A recognized sustainability leader, Unilever is making progress on its Sustainable Living Plan, which aims to double the company’s size while reducing its environmental impact by 2020. Over 55 percent of its agricultural raw materials are now reportedly sustainably sourced, more than halfway to its 100 percent 2020 target. The company also reports it is nearly 40 percent of the way to reaching its goal of improving the health and wellbeing of over one billion people by 2020; it has trained 800,000 smallholder farmers since 2010 and provided 238,000 women with access to training, support and skills.
The breadth of Unilever’s sustainability initiatives is apparently paying off; the CPG giant announced last month that its ‘sustainable living brands,’ including Dove, LifeBuoy, Ben & Jerry’s and Comfort, are growing twice as fast as its other brands.

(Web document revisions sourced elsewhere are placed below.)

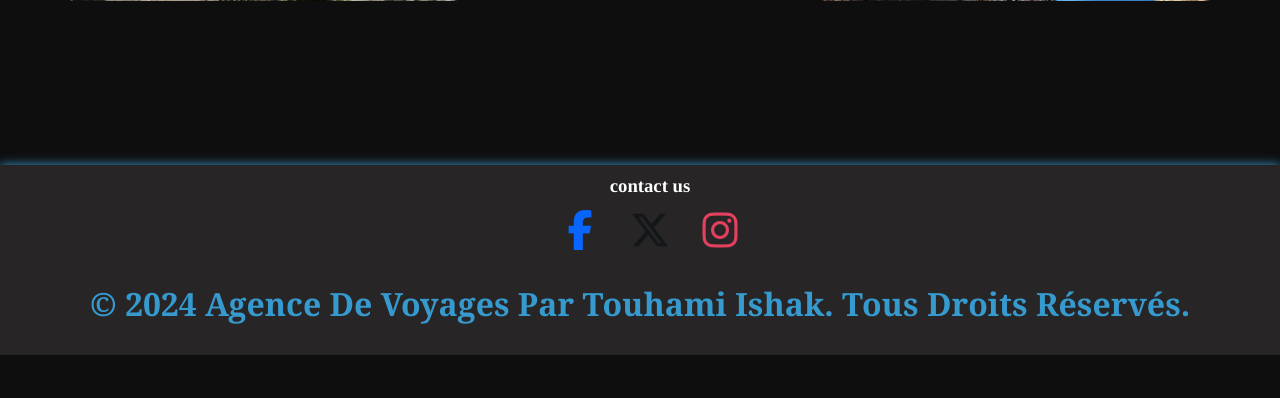
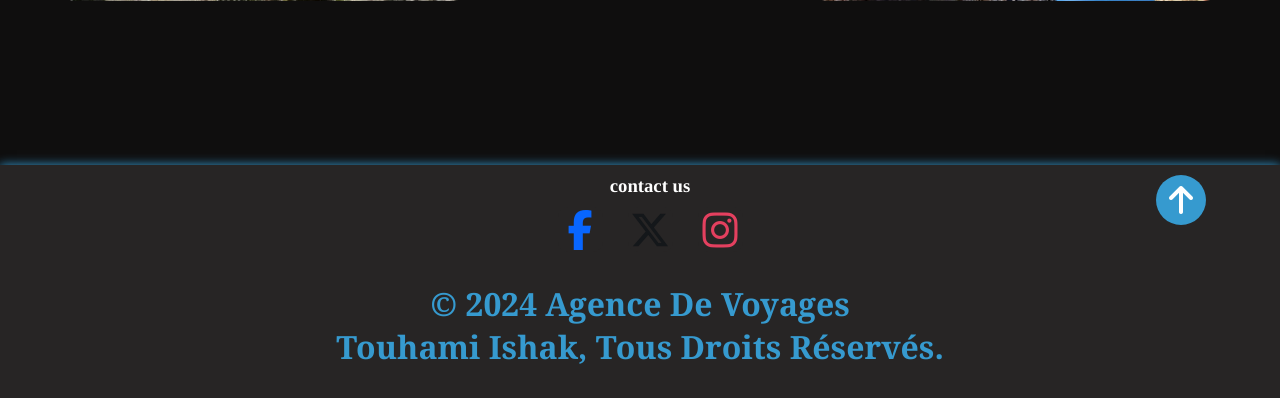
Before and after one commit to IsaacTouhami/agenceVoyage, a PHP site: page / in a window 1280 px wide. Shown: the part 1800-2198 px from the top of the page. Before the commit the page ends 2155 px from the top, so only its background shows below. Run offline with PHP 8.4, Linux system fonts and the light colour scheme.

Commit message:
a button that leads from the footer to the top

```diff
--- a/index.html
+++ b/index.html
@@ -31,6 +31,7 @@
     <!----------------------------------------------------------------------------------->
     <!----------------------------------------------------------------------------------->
     <!--Page head-->
+    <div id="top"></div>
     <header>
       <h1 class="pageTitle"><img src="img/Saferr.png" alt="" />Saferr!</h1>
       <nav>
@@ -102,8 +103,10 @@
         </div>
       </div>
       <h1>
-        &copy; 2024 Agence de Voyages par Touhami Ishak. Tous droits réservés.
+        &copy; 2024 Agence de Voyages <br />
+        Touhami Ishak, Tous droits réservés.
       </h1>
+      <a class="topButton" href="#top"><i class="fas fa-arrow-up"></i></a>
     </footer>
   </body>
 </html>
--- a/jeux-detente.html
+++ b/jeux-detente.html
@@ -31,6 +31,7 @@
     <!----------------------------------------------------------------------------------->
     <!----------------------------------------------------------------------------------->
     <!--Page head-->
+    <div id="top"></div>
     <header>
       <h1 class="pageTitle"><img src="img/Saferr.png" alt="" />Saferr!</h1>
       <nav>
@@ -61,8 +62,10 @@
         </div>
       </div>
       <h1>
-        &copy; 2024 Agence de Voyages par Touhami Ishak. Tous droits réservés.
+        &copy; 2024 Agence de Voyages <br />
+        Touhami Ishak, Tous droits réservés.
       </h1>
+      <a class="topButton" href="#top"><i class="fas fa-arrow-up"></i></a>
     </footer>
   </body>
 </html>
--- a/organiser-voyage.html
+++ b/organiser-voyage.html
@@ -31,6 +31,7 @@
     <!----------------------------------------------------------------------------------->
     <!----------------------------------------------------------------------------------->
     <!--Page head-->
+    <div id="top"></div>
     <header>
       <h1 class="pageTitle"><img src="img/Saferr.png" alt="" />Saferr!</h1>
       <nav>
@@ -70,8 +71,10 @@
         </div>
       </div>
       <h1>
-        &copy; 2024 Agence de Voyages par Touhami Ishak. Tous droits réservés.
+        &copy; 2024 Agence de Voyages <br />
+        Touhami Ishak, Tous droits réservés.
       </h1>
+      <a class="topButton" href="#top"><i class="fas fa-arrow-up"></i></a>
     </footer>
   </body>
 </html>
--- a/style.css
+++ b/style.css
@@ -1,4 +1,7 @@
 
+#top{
+  visibility: hidden;
+}
 /* Root*/
 :root{
     --primary-color: #369acf;
@@ -373,6 +376,7 @@ form button:hover {
 
   footer h1 {
     font-size: 2rem;
+    text-align: center;
     cursor: pointer;
     font-weight: bold;
     margin-bottom: 30px;
@@ -382,3 +386,22 @@ form button:hover {
   footer h1:hover {
     transform: scale(0.9);
   }
+  footer .topButton{
+    position: absolute;
+    display: grid;
+    place-items: center ;
+    width: 50px;
+    height: 50px;
+    border-radius: 50%;
+    background-color: var(--primary-color);
+    color: var(--secondary-color);
+    font-size: 2rem;
+    right: 5%;
+    margin: 10px;
+    transition: 0.1s ease;
+    text-decoration: none;
+  }
+  footer .topButton:active{
+    transform: scale(0.9);
+
+  }
```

Unilever isn’t the only multinational corporation engaging citizens to help develop solutions to ongoing global sustainability challenges — in January, chemical giant BASF launched its Creator Space tour with the goal of doing just that. Since then, the tour has traveled to places including Mumbai, to address water and nutrition challenges; Ludwigshafen, Germany, to discuss smart energy and mobility; and Chicago, to brainstorm sustainable food solutions.